Power for a Mercedes-Benz E Class 4/5

The E-Class Cabriolet is available with seven engines – four petrol and three diesel – and to be fair, we can’t see much of a reason to look past the entry-level options.

The most popular engine is the E220d, which has a 2.0-litre diesel with 194 horsepower. It has enough grunt to cope with any everyday driving situation without you having to work it particularly hard, and the impressive mid-range pull makes overtakes on single-lane roads nice and straightforward. You don’t have too much to complain about on the noise and vibration, front, either. It’s not worth working the engine to its limits, though, because you don’t ultimately get that much more speed out of it.

If it’s a more potent diesel you’re after, you can choose between the four-cylinder E300d, or the six-cylinder E400d. Both of these are quite a bit more potent, but also quite a bit more expensive – so make sure you really need the extra power. It’s worth noting that the E400d comes with four-wheel drive, too, which is great if you want extra traction in slippery conditions, but it’s important to keep in mind the extra toll this will take on your fuel bill.

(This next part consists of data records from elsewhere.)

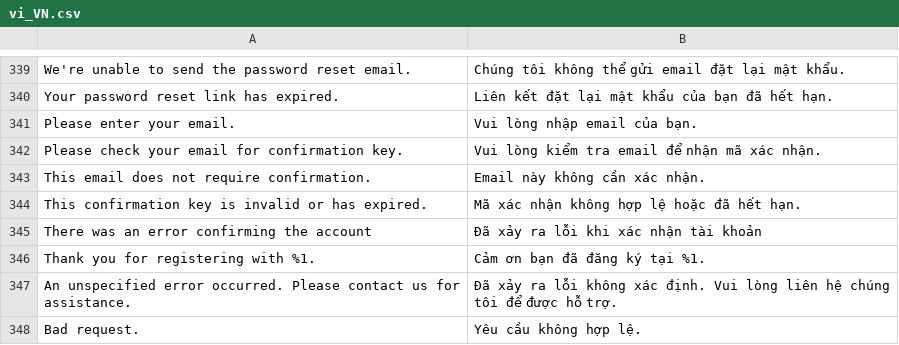
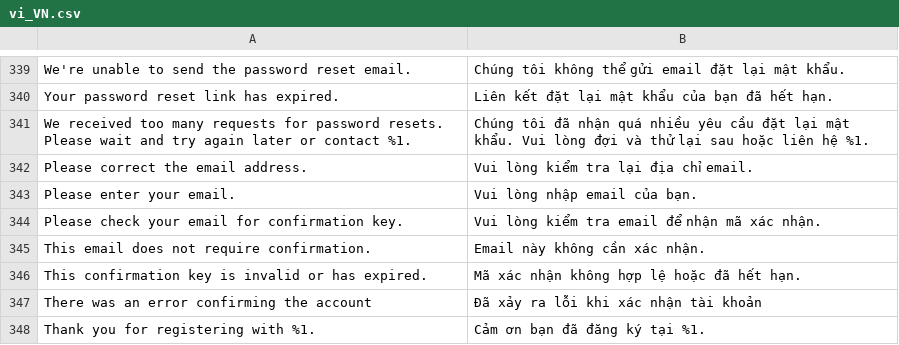
Before and after one commit to secomm-dev/slaunchpad, a CSV file: app/design/frontend/Secomm/launchpad/i18n/vi_VN.csv, drawn as a sheet; only a part is shown, gaps mark what is left out; the shorter side is filled out with more unchanged rows.

```diff
--- a/app/design/frontend/Secomm/launchpad/i18n/vi_VN.csv
+++ b/app/design/frontend/Secomm/launchpad/i18n/vi_VN.csv
@@ -340,2 +340,4 @@
 "Your password reset link has expired.","Liên kết đặt lại mật khẩu của bạn đã hết hạn."
+"We received too many requests for password resets. Please wait and try again later or contact %1.","Chúng tôi đã nhận quá nhiều yêu cầu đặt lại mật khẩu. Vui lòng đợi và thử lại sau hoặc liên hệ %1."
+"Please correct the email address.","Vui lòng kiểm tra lại địa chỉ email."
 "Please enter your email.","Vui lòng nhập email của bạn."
```
Also changed, not shown: .ai/templates/estimation-tracking.csv, app/design/frontend/Secomm/launchpad/i18n/en_US.csv, 4 other files.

For those that prefer petrol power, the E300 has a turbocharged 2.0-litre engine with 245 horsepower. It delivers a decent spread of power across most of the rev range, so neither acceleration nor flexibility are ever in short supply, but it can sound a little wheezy when you really rev it. The E400, meanwhile, has a 3.0-litre V6 that’s smoother and sounds much nicer, and with 333 horsepower, it feels muscular and effortless when picking up the pace.

There’s also the E350, which we haven’t tried yet; this comes with a 2.0-litre four-cylinder petrol engine mated to a small electric motor that, while not powerful enough to turn the car into a proper hybrid, still gives it an extra hit of performance.

If real performance is what you’re after, however, you should look at the AMG E53. This model gets a similar electric boost to the E350, but with a 435 horsepower 3.0-litre six-cylinder base engine instead. It’s certainly fast, though it doesn’t quite have the rip-snorting pace you’ll find in other AMG models.

All engines are mated to a nine-speed automatic gearbox, which – as it should – blends nicely into the background. Although manual shifter paddles are mounted behind the steering wheel, there’s little incentive to use them as the auto mode does a more-than-adequate job.